Source information —
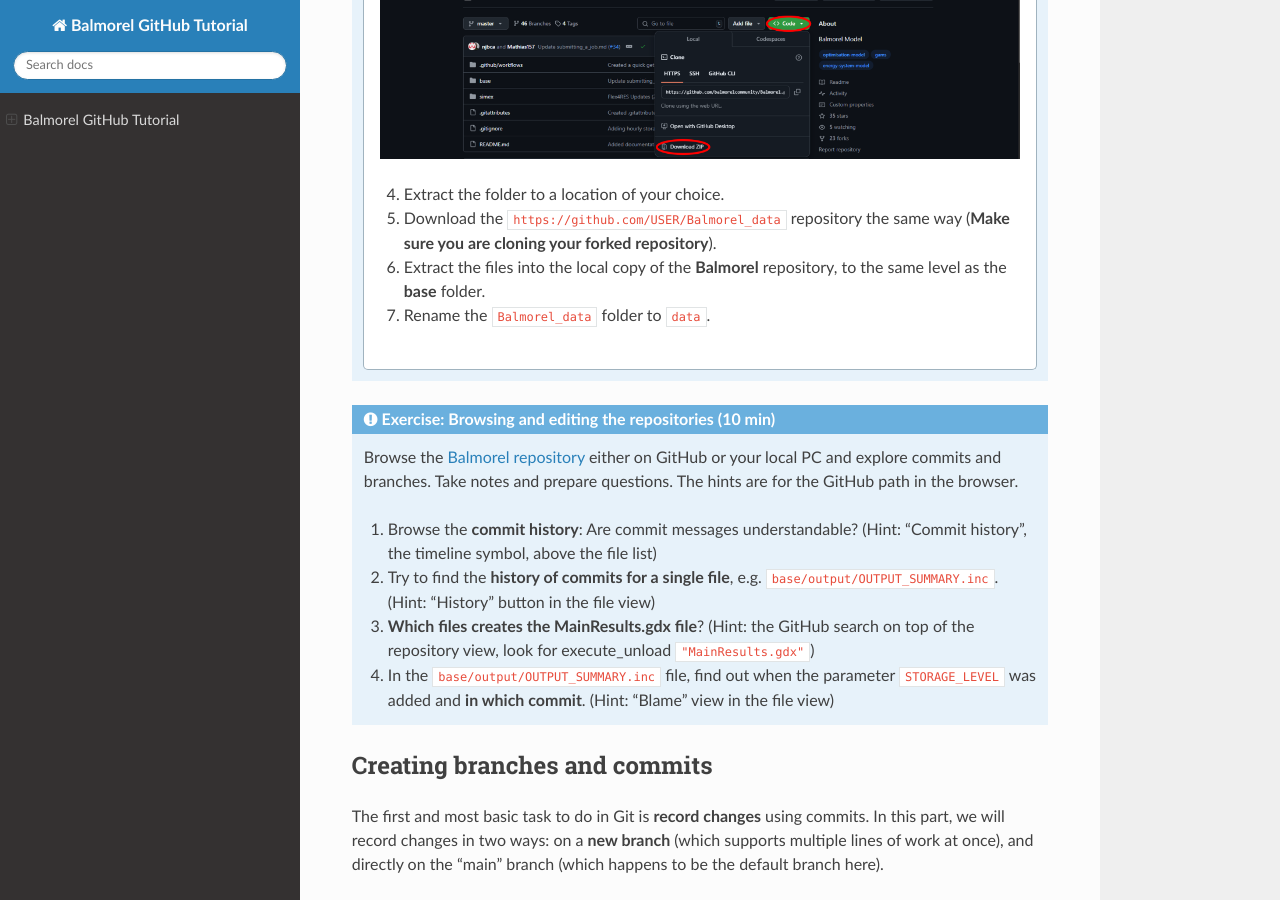
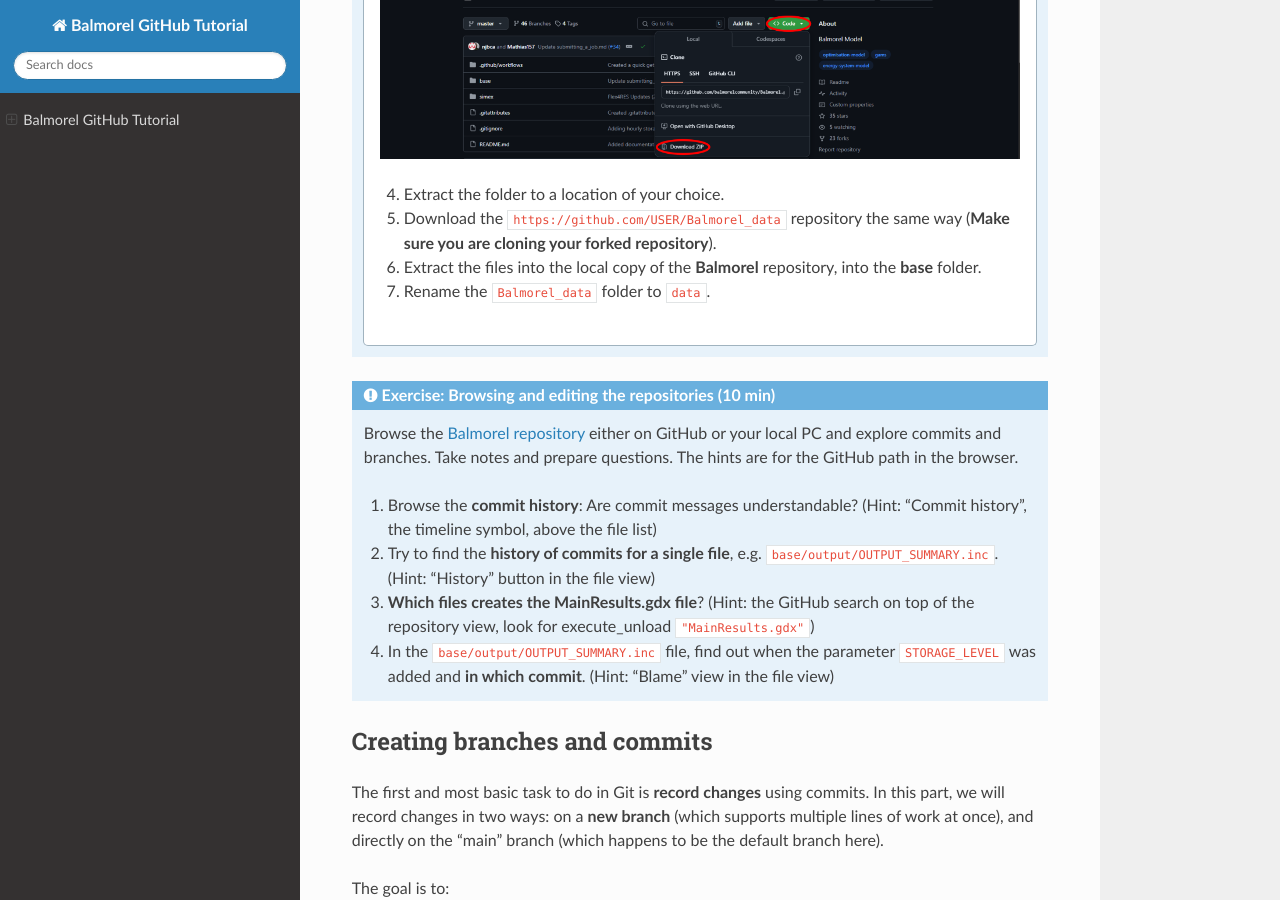
Before and after one commit to tgraulich/Balmorel_GitHub_Tutorial, a Sphinx documentation site: the page built from doc/index.md, in a window 1280 px wide and 900 px high, scrolled down 2220 px. Built offline with Sphinx 7.4.7 and the Read the Docs theme 3.1.0, drawn with Linux system fonts in a browser that asks for light colours.

Commit message:
Update index.md

```diff
--- a/doc/index.md
+++ b/doc/index.md
@@ -67,7 +67,7 @@
 :::
 4. Extract the folder to a location of your choice.
 5. Download the `https://github.com/USER/Balmorel_data` repository the same way (**Make sure you are cloning your forked repository**).
-6. Extract the files into the local copy of the **Balmorel** repository, to the same level as the **base** folder.
+6. Extract the files into the local copy of the **Balmorel** repository, into the **base** folder.
 7. Rename the `Balmorel_data` folder to `data`.
 ::::
 
```
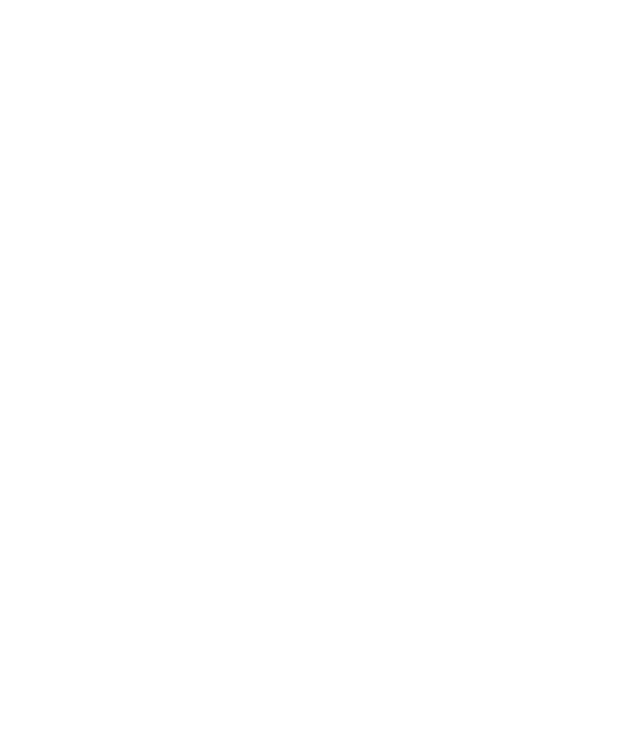
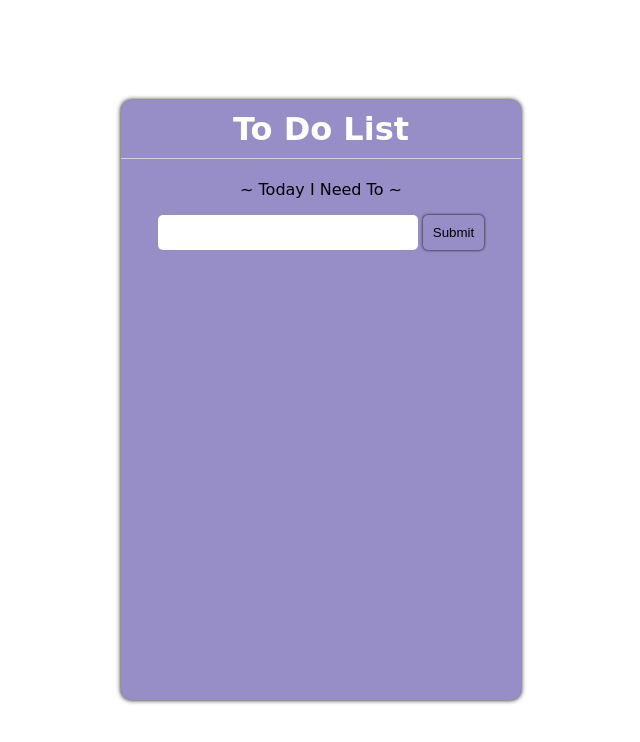
Before and after one commit to dts-kominfo-rea4b/challenge-dom-Ndri45, a website: page index.html in a window 1280 px wide. Shown: the whole page, without its empty margins (319-959 px from the left). Drawn offline with Linux system fonts and the light colour scheme.

Commit message:
modified index.html file

```diff
--- a/index.html
+++ b/index.html
@@ -5,18 +5,67 @@
         <meta http-equiv="X-UA-Compatible" content="IE=edge" />
         <meta name="viewport" content="width=device-width, initial-scale=1.0" />
         <title>Challenge - DOM</title>
+        <style>
+            body {
+                font-family: "Handlee", cursive;
+            }
+            #app {
+                width: 400px;
+                height: 600px;
+                background-color: #978dc7;
+                margin: 100px auto;
+                border-radius: 10px;
+                box-shadow: 0 0 5px black;
+                text-align: center;
+            }
+            #todo-title {
+                color: white;
+                border-bottom: 1px solid lightgray;
+                padding: 10px 0px;
+            }
+            #todo-input,
+            #todo-submit {
+                padding: 10px;
+                border-radius: 5px;
+                border: 0;
+            }
+            #todo-input {
+                width: 60%;
+                outline-color: #978dc7;
+            }
+            #todo-submit {
+                background-color: #978dc7;
+                box-shadow: 0 0 3px black;
+                cursor: pointer;
+            }
+            #todo-output {
+                padding: 10px;
+            }
+            #todo-output li {
+                text-align: left;
+                font-size: 1.2rem;
+                padding: 10px;
+                margin: 0 10px;
+                border-bottom: 1px solid darkgrey;
+            }
+        </style>
     </head>
     <body>
         <div id="app">
             <!-- TODO: Buatlah sebuah header dengan id todo-title -->
+            <h1 id="todo-title">To Do List</h1>
             <!-- TODO: Buatlah sebuah subtitle dengan id todo-subtitle -->
+            <p id="todo-subtitle">~ Today I Need To ~</p>
 
             <!-- Section: input -->
             <!-- TODO: Buatlah sebuah input bertipe text dengan id todo-input -->
+            <input type="text" id="todo-input" />
             <!-- TODO: Buatlah sebuah button dengan id todo-submit -->
+            <button id="todo-submit">Submit</button>
 
             <!-- Section output -->
             <!-- TODO: Buatlah sebuah <ul> dengan id todo-output -->
+            <ul id="todo-output"></ul>
         </div>
 
         <!-- ! Untuk tantangan ini, script jangan diubah ke external js yah ! -->
@@ -25,17 +74,34 @@
             let button;
             let input;
             let output;
+            button = document.querySelector("#todo-submit");
+            input = document.querySelector("#todo-input");
+            output = document.querySelector("#todo-output");
 
             // TODO: Buatlah sebuah fungsi dengan nama fnClickHandler
             // Fungsi yang digunakan untuk menambahkan tulisan
             // Jangan ubah cara deklarasi fungsinya, cukup isi saja
-      function fnClickHandler(toDoItem) {}
+            function fnClickHandler(toDoItem) {
+                const li = document.createElement("li");
+                li.setAttribute("type", "none");
+                li.innerHTML = toDoItem;
+                output.appendChild(li);
+                input.value = "";
+            }
 
             // TODO: register event onclick / addEventListener untuk button
             // akan menjalankan fungsi fnClickHandler
+            button.addEventListener("click", () => {
+                fnClickHandler(input.value);
+            });
 
             // TODO: register event onkeypress / addEventListener untuk input
             // sehingga saat di input ditekan enter akan menjalankan fungsi fnClickHandler juga
+            input.addEventListener("keypress", (event) => {
+                if (event.key === "Enter") {
+                    fnClickHandler(input.value);
+                }
+            });
         </script>
     </body>
 </html>
```
Lines whose indentation alone changed are shown as unchanged.
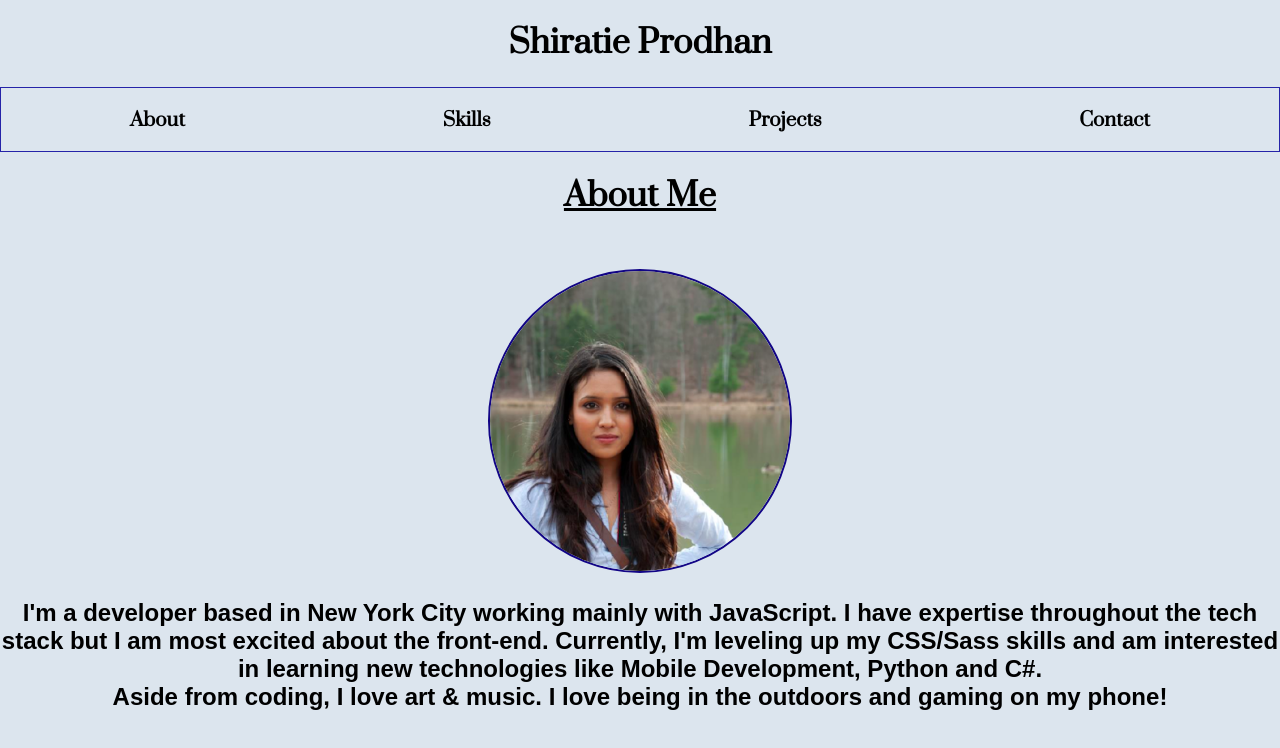
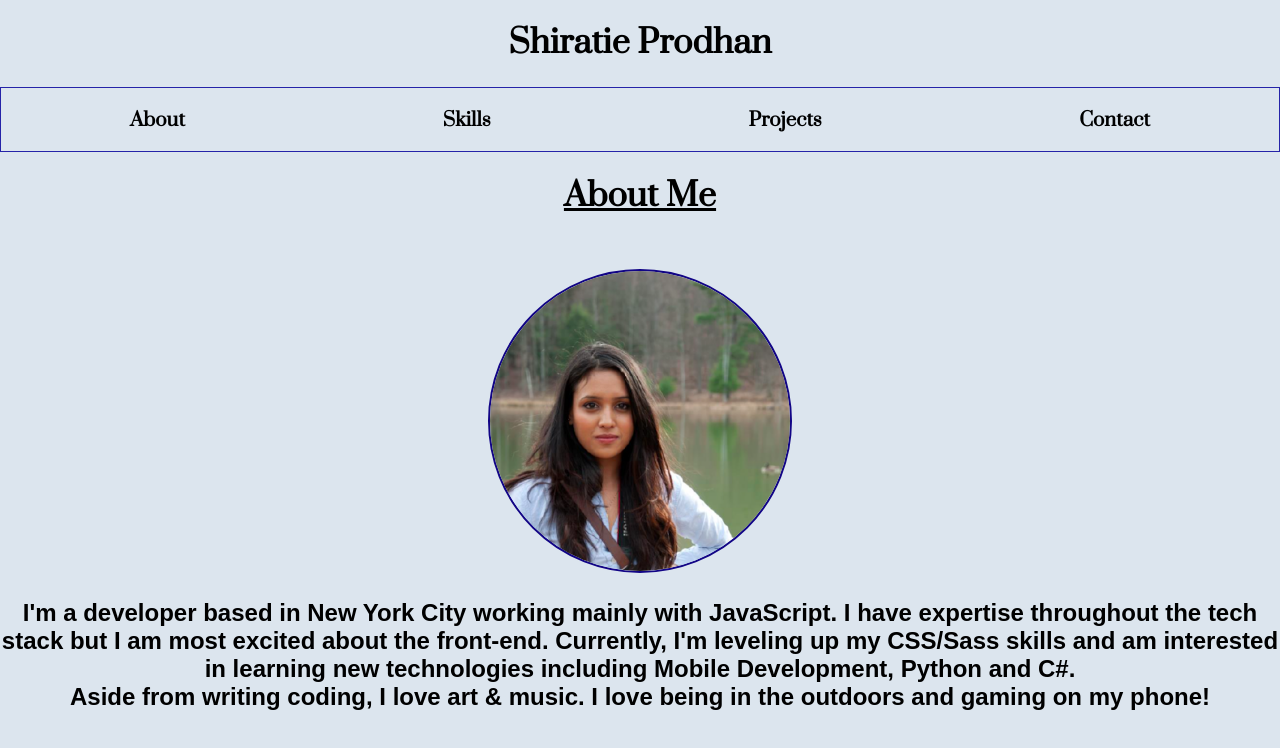
Before and after one commit to shiratiee/personal-website, a React (Create React App) app: page / in a window 1280 px wide. Shown: the top 748 px of the page. Built offline with nearby package versions, Linux system fonts and the light colour scheme; a web font is replaced by a local one.

Commit message:
tweeked about me

```diff
--- a/src/About.jsx
+++ b/src/About.jsx
@@ -14,9 +14,9 @@ export default function About() {
       <h2 className="my-blurb">
         I'm a developer based in New York City working mainly with JavaScript.
         I have expertise throughout the tech stack but I am most excited about the front-end.
-        Currently, I'm leveling up my CSS/Sass skills and am interested in learning new technologies like Mobile Development, Python and C#.
+        Currently, I'm leveling up my CSS/Sass skills and am interested in learning new technologies including Mobile Development, Python and C#.
         <br/>
-        Aside from coding, I love art & music. I love being in the outdoors and gaming on my phone!
+        Aside from writing coding, I love art & music. I love being in the outdoors and gaming on my phone!
       </h2>
     </div>
   );
```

Action item —
Leave the images aside and retype each line of the listing above exactly.

Task response —
Before and after one commit to tgraulich/Balmorel_GitHub_Tutorial, a Sphinx documentation site: the page built from doc/index.md, in a window 1280 px wide and 900 px high, scrolled down 2220 px. Built offline with Sphinx 7.4.7 and the Read the Docs theme 3.1.0, drawn with Linux system fonts in a browser that asks for light colours.

Commit message:
Update index.md

```diff
--- a/doc/index.md
+++ b/doc/index.md
@@ -67,7 +67,7 @@
 :::
 4. Extract the folder to a location of your choice.
 5. Download the `https://github.com/USER/Balmorel_data` repository the same way (**Make sure you are cloning your forked repository**).
-6. Extract the files into the local copy of the **Balmorel** repository, to the same level as the **base** folder.
+6. Extract the files into the local copy of the **Balmorel** repository, into the **base** folder.
 7. Rename the `Balmorel_data` folder to `data`.
 ::::
 
```
Before and after one commit to dts-kominfo-rea4b/challenge-dom-Ndri45, a website: page index.html in a window 1280 px wide. Shown: the whole page, without its empty margins (319-959 px from the left). Drawn offline with Linux system fonts and the light colour scheme.

Commit message:
modified index.html file

```diff
--- a/index.html
+++ b/index.html
@@ -5,18 +5,67 @@
         <meta http-equiv="X-UA-Compatible" content="IE=edge" />
         <meta name="viewport" content="width=device-width, initial-scale=1.0" />
         <title>Challenge - DOM</title>
+        <style>
+            body {
+                font-family: "Handlee", cursive;
+            }
+            #app {
+                width: 400px;
+                height: 600px;
+                background-color: #978dc7;
+                margin: 100px auto;
+                border-radius: 10px;
+                box-shadow: 0 0 5px black;
+                text-align: center;
+            }
+            #todo-title {
+                color: white;
+                border-bottom: 1px solid lightgray;
+                padding: 10px 0px;
+            }
+            #todo-input,
+            #todo-submit {
+                padding: 10px;
+                border-radius: 5px;
+                border: 0;
+            }
+            #todo-input {
+                width: 60%;
+                outline-color: #978dc7;
+            }
+            #todo-submit {
+                background-color: #978dc7;
+                box-shadow: 0 0 3px black;
+                cursor: pointer;
+            }
+            #todo-output {
+                padding: 10px;
+            }
+            #todo-output li {
+                text-align: left;
+                font-size: 1.2rem;
+                padding: 10px;
+                margin: 0 10px;
+                border-bottom: 1px solid darkgrey;
+            }
+        </style>
     </head>
     <body>
         <div id="app">
             <!-- TODO: Buatlah sebuah header dengan id todo-title -->
+            <h1 id="todo-title">To Do List</h1>
             <!-- TODO: Buatlah sebuah subtitle dengan id todo-subtitle -->
+            <p id="todo-subtitle">~ Today I Need To ~</p>
 
             <!-- Section: input -->
             <!-- TODO: Buatlah sebuah input bertipe text dengan id todo-input -->
+            <input type="text" id="todo-input" />
             <!-- TODO: Buatlah sebuah button dengan id todo-submit -->
+            <button id="todo-submit">Submit</button>
 
             <!-- Section output -->
             <!-- TODO: Buatlah sebuah <ul> dengan id todo-output -->
+            <ul id="todo-output"></ul>
         </div>
 
         <!-- ! Untuk tantangan ini, script jangan diubah ke external js yah ! -->
@@ -25,17 +74,34 @@
             let button;
             let input;
             let output;
+            button = document.querySelector("#todo-submit");
+            input = document.querySelector("#todo-input");
+            output = document.querySelector("#todo-output");
 
             // TODO: Buatlah sebuah fungsi dengan nama fnClickHandler
             // Fungsi yang digunakan untuk menambahkan tulisan
             // Jangan ubah cara deklarasi fungsinya, cukup isi saja
-      function fnClickHandler(toDoItem) {}
+            function fnClickHandler(toDoItem) {
+                const li = document.createElement("li");
+                li.setAttribute("type", "none");
+                li.innerHTML = toDoItem;
+                output.appendChild(li);
+                input.value = "";
+            }
 
             // TODO: register event onclick / addEventListener untuk button
             // akan menjalankan fungsi fnClickHandler
+            button.addEventListener("click", () => {
+                fnClickHandler(input.value);
+            });
 
             // TODO: register event onkeypress / addEventListener untuk input
             // sehingga saat di input ditekan enter akan menjalankan fungsi fnClickHandler juga
+            input.addEventListener("keypress", (event) => {
+                if (event.key === "Enter") {
+                    fnClickHandler(input.value);
+                }
+            });
         </script>
     </body>
 </html>
```
Lines whose indentation alone changed are shown as unchanged.
Before and after one commit to shiratiee/personal-website, a React (Create React App) app: page / in a window 1280 px wide. Shown: the top 748 px of the page. Built offline with nearby package versions, Linux system fonts and the light colour scheme; a web font is replaced by a local one.

Commit message:
tweeked about me

```diff
--- a/src/About.jsx
+++ b/src/About.jsx
@@ -14,9 +14,9 @@ export default function About() {
       <h2 className="my-blurb">
         I'm a developer based in New York City working mainly with JavaScript.
         I have expertise throughout the tech stack but I am most excited about the front-end.
-        Currently, I'm leveling up my CSS/Sass skills and am interested in learning new technologies like Mobile Development, Python and C#.
+        Currently, I'm leveling up my CSS/Sass skills and am interested in learning new technologies including Mobile Development, Python and C#.
         <br/>
-        Aside from coding, I love art & music. I love being in the outdoors and gaming on my phone!
+        Aside from writing coding, I love art & music. I love being in the outdoors and gaming on my phone!
       </h2>
     </div>
   );
```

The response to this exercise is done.